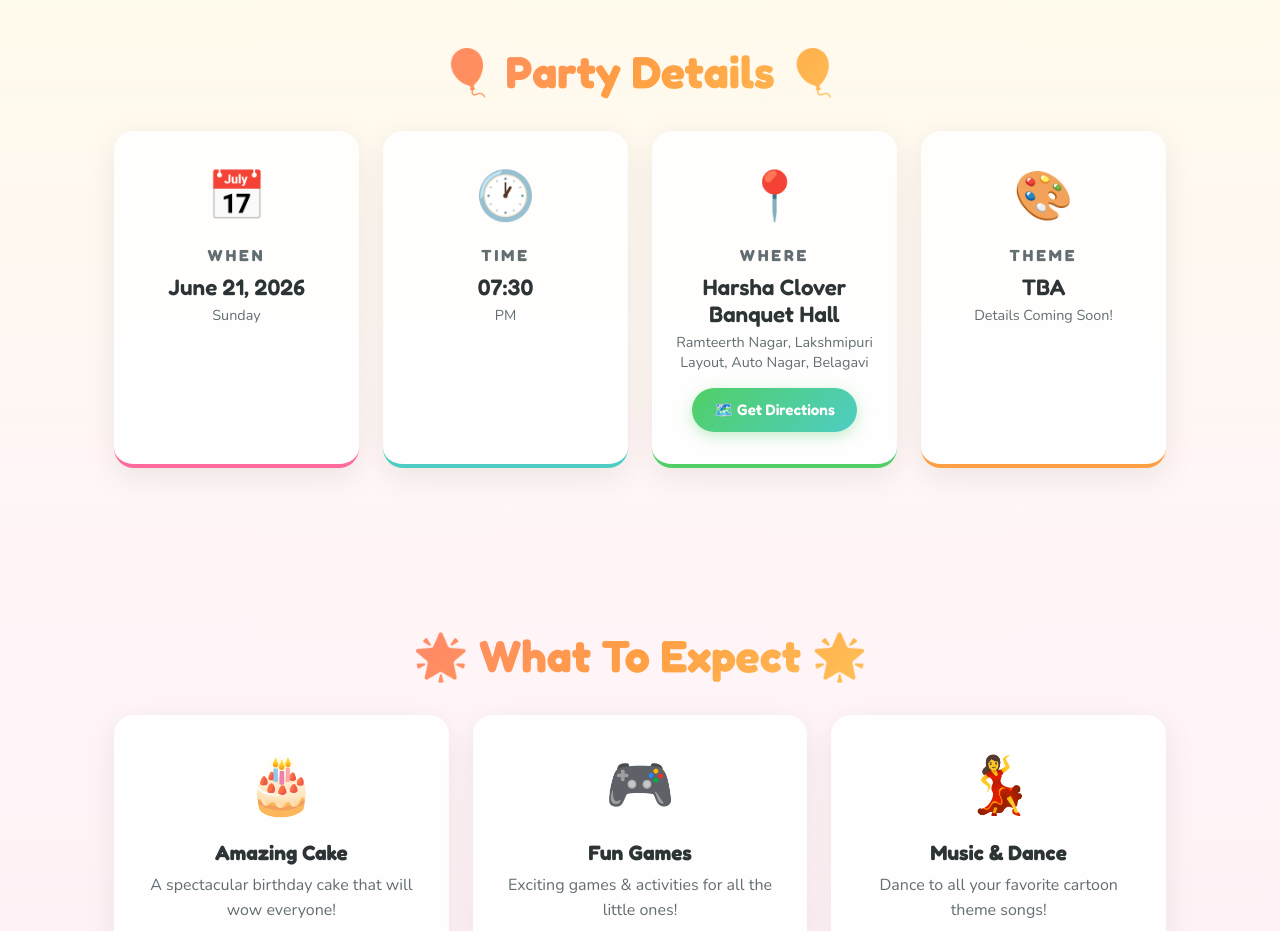
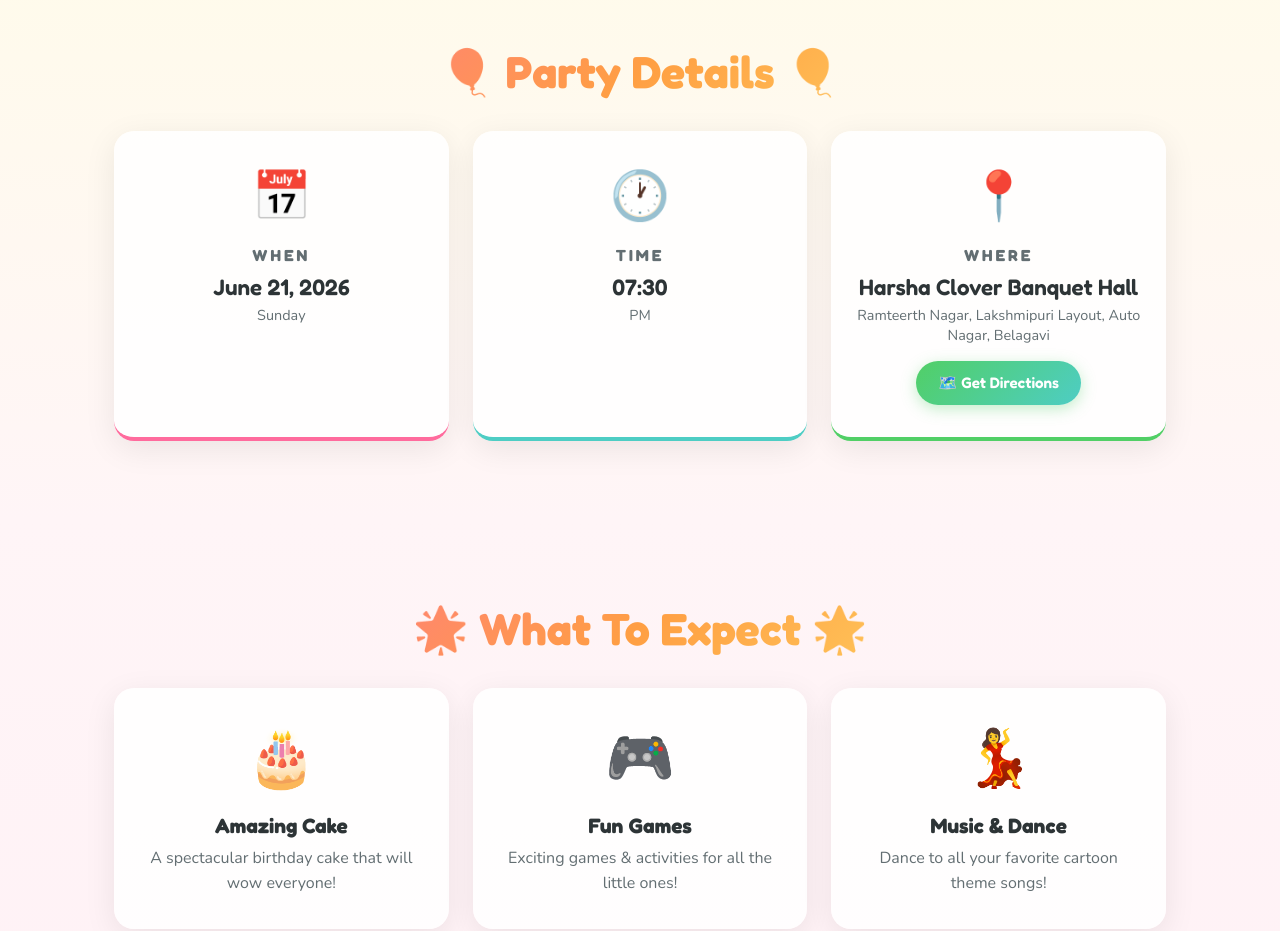
Before and after one commit to raikarshubham/shaurya_bday_invite, a plain HTML site: page index.html in a window 1280 px wide. Shown: the part 2080-3011 px from the top of the page. Drawn offline with nearby package versions, Linux system fonts and the light colour scheme.

```diff
--- a/index.html
+++ b/index.html
@@ -204,12 +204,12 @@
                         🗺️ Get Directions
                     </a>
                 </div>
-                <div class="detail-card" id="detail-theme" style="--accent: var(--orange)">
+                <!-- <div class="detail-card" id="detail-theme" style="--accent: var(--orange)">
                     <div class="detail-icon">🎨</div>
                     <h3>Theme</h3>
                     <p class="detail-value">TBA</p>
                     <p class="detail-sub">Details Coming Soon!</p>
-                </div>
+                </div> -->
             </div>
         </div>
     </section>
```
= = = = =
## EXERCISE AIM
Review the material and copy each line in which the word "class" appears.

## THE ANSWER
-                <div class="detail-card" id="detail-theme" style="--accent: var(--orange)">
+                <!-- <div class="detail-card" id="detail-theme" style="--accent: var(--orange)">
                     <div class="detail-icon">🎨</div>
                     <p class="detail-value">TBA</p>
                     <p class="detail-sub">Details Coming Soon!</p>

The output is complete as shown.